Tourism as dirt. / Wengel, Yana; Cockburn-Wootten, Cheryl; McIntosh, Alison.

2015.

Research output: Contribution to conferencePaper

TY - CONF

T1 - Tourism as dirt

AU - Wengel, Yana

AU - Cockburn-Wootten, Cheryl

AU - McIntosh, Alison

PY - 2015/6/26

Y1 - 2015/6/26

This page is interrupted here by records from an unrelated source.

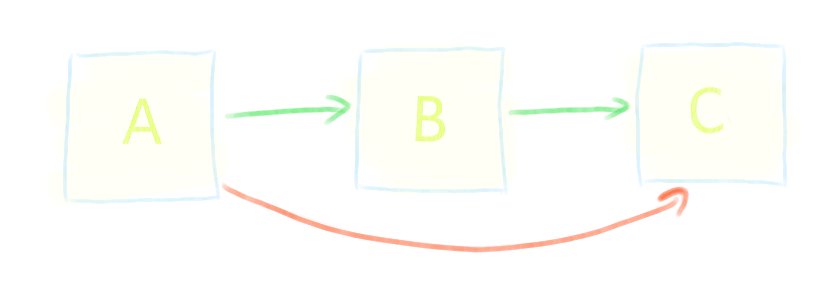
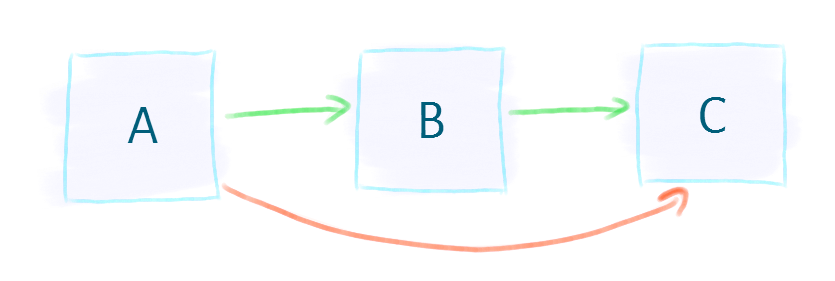
lighter slides

diff --git a/index.html b/index.html
@@ -12,8 +12,6 @@
 <header class="caption">
     <h1>From Maven to Gradle with Docker in a multi-product pipeline</h1>
 
-    <h2><del>Shipping</del> Continuous Deployment made easy</h2>
-
     <p>by <a target="_blank" href="http://www.gesellix.net/">Tobias Gesellchen</a>
         @ <a target="_blank" href="http://www.hypoport.de/">Hypoport AG</a>
     </p>
@@ -21,7 +19,6 @@
 <section class="slide cover" id="cover">
     <div>
         <h2 class="text-shadow">From Maven to Gradle with Docker in a multi-product pipeline</h2>
-        <h3 class="text-shadow"><del>Shipping</del> Continuous Deployment made easy</h3>
 
         <p class="text-shadow"><a target="_blank" href="http://www.gesellix.net/">by Tobias Gesellchen</a></p>
         <!-- 5OctZbi8TOKC4NmbmeOH_Caroline%20Gutman-4677.jpg from https://s3.amazonaws.com/ooomf-com-files/5OctZbi8TOKC4NmbmeOH_Caroline%20Gutman-4677.jpg (http://unsplash.com/) -->
@@ -34,39 +31,36 @@
         </div>
         <style>
             #cover img {
-                opacity: 0.2;
+                opacity: 0.4;
+            }
+
+            #cover {
+                color: #000;
+                text-align: center;
             }
 
             #cover h2 {
-                color: #FFF;
-                text-align: center;
                 font-size: 70px;
                 font-weight: bold;
             }
 
             #cover h3 {
-                color: #FFF;
-                text-align: center;
                 font-size: 25px;
             }
 
             #cover p {
                 margin: 10px 0 0;
-                text-align: center;
-                color: #FFF;
                 font-style: italic;
                 font-size: 20px;
             }
 
             #cover p {
-                color: #FFF;
                 position: absolute;
                 bottom: 10px;
                 right: 10px;
             }
 
             #cover p a {
-                color: #FFF;
                 text-decoration: none;
             }
 

diff --git a/shower/themes/gesellix/styles/screen.css b/shower/themes/gesellix/styles/screen.css
@@ -134,8 +134,8 @@ a {
     position: relative;
     width: 1024px;
     height: 640px;
-    background: #000;
-    color: #FFF;
+    background: #e3e5e7;
+    color: #000;
     -webkit-print-color-adjust: exact;
     -webkit-text-size-adjust: none;
     -moz-text-size-adjust: none;
@@ -350,7 +350,7 @@ a {
 }
 
 .slide.cover {
-    background: #000
+    background: #fff
 }
 
 .slide.cover img, .slide.cover svg, .slide.cover video, .slide.cover object, .slide.cover canvas, .slide.cover iframe {
@@ -604,7 +604,7 @@ a {
         margin: -320px 0 0 -512px;
         width: 1024px;
         height: 640px;
-        background: #000
+        background: #e3e5e7;
     }
 
     .full.debug:after {
@@ -708,7 +708,7 @@ p.text-shadow {
 
 .link-github {
     display: inline-block;
-    background-image: url('../images/github/PNG/GitHub-Mark-Light-32px.png');
+    background-image: url('../images/github/PNG/GitHub-Mark-32px.png');
     background-repeat: no-repeat;
     background-position: left;
     padding-left: 35px;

N2 - Worldwide Opportunities on Organic Farms (WWOOFing) is defined as an alternative to tourism and as an alternative form of farm tourism. Arguably, its underlying distinctive values and philosophies shape the communication, experience and host-guest relationship between WWOOF hosts and their guests (WWOOFers). Internationally, the WWOOF network connects organic farmers and volunteer travellers in over 100 countries providing an opportunity to experience a rural and organic lifestyle in return for free board and lodging. It is a reciprocal experience and volunteers are expected to work up to six hours per day. This working paper presents key findings from a study of WWOOF host-guest experiences in New Zealand. The study aimed to uncover the communication of values within the WWOOF programme and to investigate how they shape and sustain this type of tourism. Using qualitative methods that privileged participants’ voices and developed their creative thinking, the research uncovered the narratives and relational dialects communicated about WWOOFing. Four key themes emerged from the data. They were: dirt, crossing thresholds, ideals and ethics. Overall, the results challenge the idealistic image of this type of tourism experience and reveal the participants metaphorical understandings and visions for this type of tourism. Conclusions from this working paper, provide suggestions around the communication for both the WWOOF organisation and host and guest relations

AB - Worldwide Opportunities on Organic Farms (WWOOFing) is defined as an alternative to tourism and as an alternative form of farm tourism. Arguably, its underlying distinctive values and philosophies shape the communication, experience and host-guest relationship between WWOOF hosts and their guests (WWOOFers). Internationally, the WWOOF network connects organic farmers and volunteer travellers in over 100 countries providing an opportunity to experience a rural and organic lifestyle in return for free board and lodging. It is a reciprocal experience and volunteers are expected to work up to six hours per day. This working paper presents key findings from a study of WWOOF host-guest experiences in New Zealand. The study aimed to uncover the communication of values within the WWOOF programme and to investigate how they shape and sustain this type of tourism. Using qualitative methods that privileged participants’ voices and developed their creative thinking, the research uncovered the narratives and relational dialects communicated about WWOOFing. Four key themes emerged from the data. They were: dirt, crossing thresholds, ideals and ethics. Overall, the results challenge the idealistic image of this type of tourism experience and reveal the participants metaphorical understandings and visions for this type of tourism. Conclusions from this working paper, provide suggestions around the communication for both the WWOOF organisation and host and guest relations

KW - WWOOF

KW - volunteer tourism

KW - host-guest relations

KW - ethical accountability

KW - dirt

M3 - Paper

ER -

Wengel Y, Cockburn-Wootten C, McIntosh A. Tourism as dirt. 2015.